Towards the middle of last year, Facebook launched the Page plugin, which provided a new easy way for businesses to embed and promote their Facebook page, directly on their website. It made it possible for customers to like or share the page via the website, helping to boost engagement levels and awareness. The plugin came with a bunch of helpful features, such as allowing customers to see which Facebook friends had also ‘liked’ the business page. People visiting the company website could also see the most recent Facebook page updates, helping to keep them up-to-date on latest happenings. Since then, Facebook has been rolling out a ton of upgrades and new functionality for businesses, amid growing rumours that it plans to compete head-to-head with local search companies like Google. Most recently, Facebook quietly launched Professional Services, an ambitious project to offer listings for local businesses and services, complete with user reviews. It can be hard to keep abreast of all these changes, so here’s our quick roundup of some of the ways in which businesses can be getting the best out of Facebook…
Messages and Events
As an add-on to the Page plugin, Facebook recently rolled out messages and events for businesses. The messages feature allows businesses to bring the conversations they have with customers on Facebook to other places on the web, and on mobile. So for example, a customer could strike up dialogue with a local retailer about a recent order on their Facebook page, or alternatively on their website via the messages tab. The functionality means that businesses can keep customers on their website for longer. Additionally, the events feature within the plugin provides businesses and event organisers with the opportunity to create a more integrated experience managing their events on and off Facebook. People can now discover and interact with events from a Facebook business page, directly on a company website.

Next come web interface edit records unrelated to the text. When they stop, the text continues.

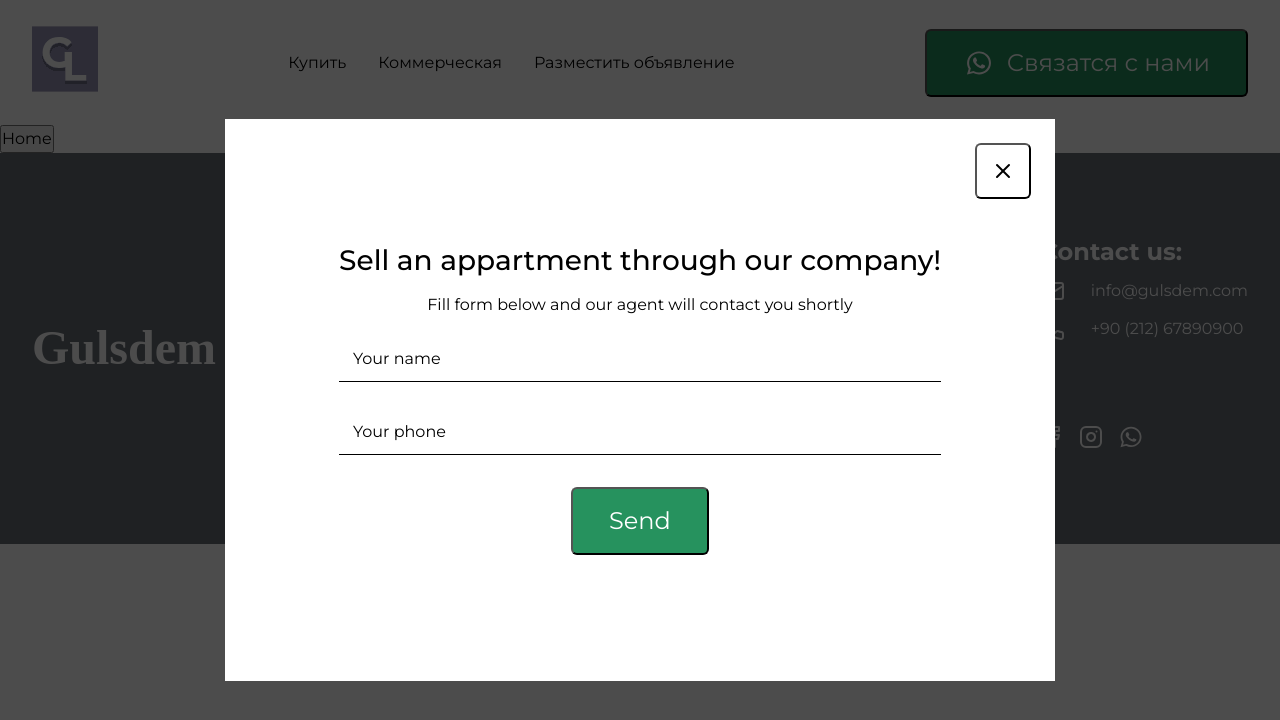
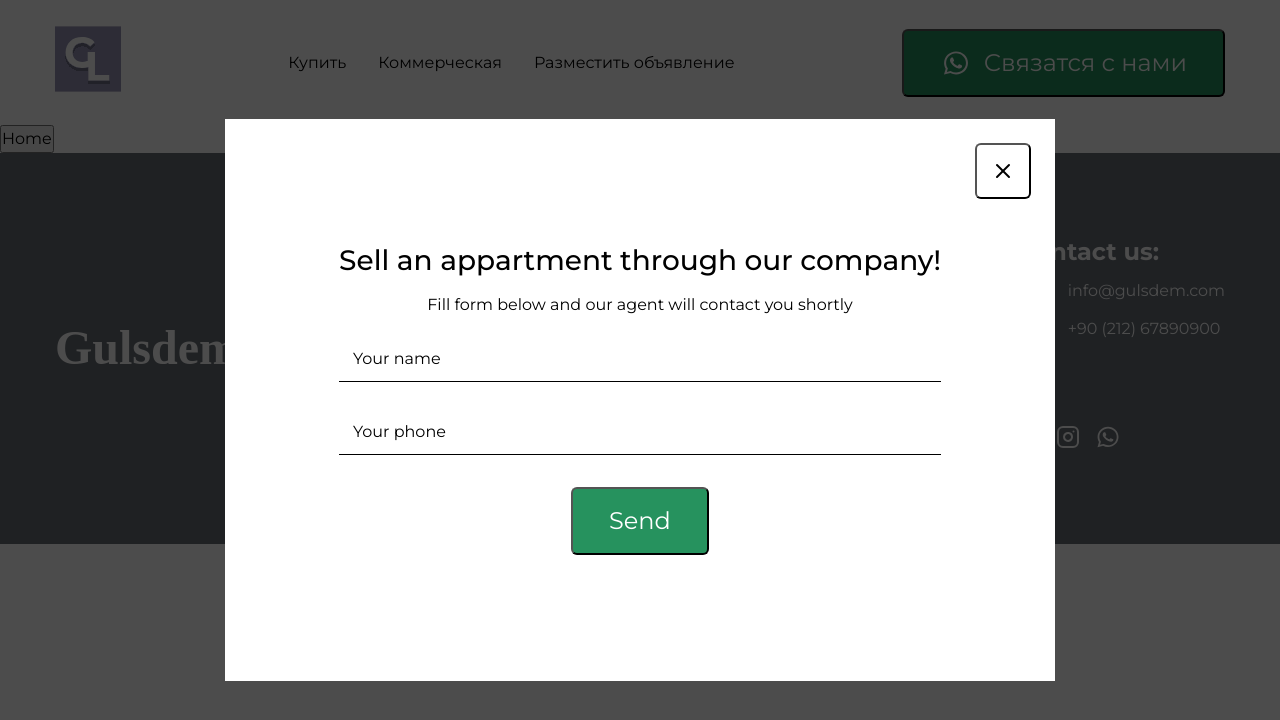
Before and after one commit to urmat4002/goldenproperty, a React (Vite) app: page / in a window 1280 px wide. Shown: the top 720 px of the page. Built offline with nearby package versions, Linux system fonts and the light colour scheme.

Commit message:
fix: edit style container

```diff
--- a/src/widget/footer/footer.module.scss
+++ b/src/widget/footer/footer.module.scss
@@ -4,7 +4,7 @@
   background: $background-footer;
   padding: 86px 0;
   &__container {
-    max-width: 1170;
+    max-width: 1170px;
     box-sizing: content-box;
     margin: 0px auto;
     padding: 0px 32px;
--- a/src/widget/header/header.module.scss
+++ b/src/widget/header/header.module.scss
@@ -3,7 +3,7 @@
   width: 100%;
   padding: 26px 0;
   &__container {
-    max-width: 1170;
+    max-width: 1170px;
     box-sizing: content-box;
     margin: 0px auto;
     padding: 0px 32px;
```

At the end of last year, Facebook entered the local business directory space with its stealthy rollout of Professional Services. It was a development easily missed and while it may be some time before it makes a dent on Google local listings, it is certainly something businesses should be aware of. With time, it could easily become a first port of call for consumers, potentially being better placed to drive trusted customer reviews than Google et al. While there are no specific guidelines on how the Facebook algorithm determines which local businesses appear first, according to one report, it seems the following have a bearing:
- Where the local business is located
- Matching keywords in the local business page’s name, description and category
- The overall average star rating of the local business
- The number of ratings the local business has received
- The recency of the latest review
- The number of check-ins for the local business
- Previous interactions between the local business page and the customer
- Connections between customers and people who check in, rate and review the local business
So in a nutshell, a business with a thriving, active Facebook community will stand a better chance of appearing in search results. Businesses that haven’t done so already would be well advised to enable their check-ins and star ratings, and encourage customers to check-in with them, rate and review. Currently it’s not clear how Facebook Professional Services may integrate with Facebook Places, the social network’s local search directory that provides people a way to explore geographic locations through the eyes of Facebook friends and strangers.
Businesses can apply for a Facebook Bluetooth Beacon, to help attract more local customers. This allows them to send custom Place Tips to individuals using Facebook while at the business. So a local cafe could send details of their daily specials, offers, reviews written by friends or photos, and more, to Facebook customers within the vicinity.
Towards the end of last year, Facebook launched 360-degree video functionality. The videos let the viewer interact with the screen to switch the angle of the camera as it plays. It offers a visually stunning way for businesses to share immersive brand stories, places and experiences with their customers and followers. If you’re looking for a good example, USA Today recently flew on-board with the legendary US Navy Blue Angels in a breathtakingly realistic aerial display. Currently, this type of video requires a relatively complex filming set-up to achieve the 360 effect, so is really just an option for businesses with big budgets. But as the technology improves, Facebook hopes it will become more widespread among businesses of all sizes, looking to create cool content for their customer base and online community. It’s definitely a space to keep watching.
The ‘see first’ option
Facebook’s news feed algorithm is forever changing, and this makes it hard for businesses to know how to consistently appear in an individual’s timeline. The answer is a simple one, and came tied in with a bunch of updated news feed controls launched midway through last year. Facebook now allows users to customise their news feed to prioritise updates from particular friends, groups and pages. This is great news for business pages with good, regular content, as it means customers can prioritise their updates, if they so desire. It’s a feature that many seem unaware of, so currently there is a big education job for businesses to let customers know that such personalisation options exist. The next stage is to encourage these customers to add the business page to their See First list, so that they never miss a post.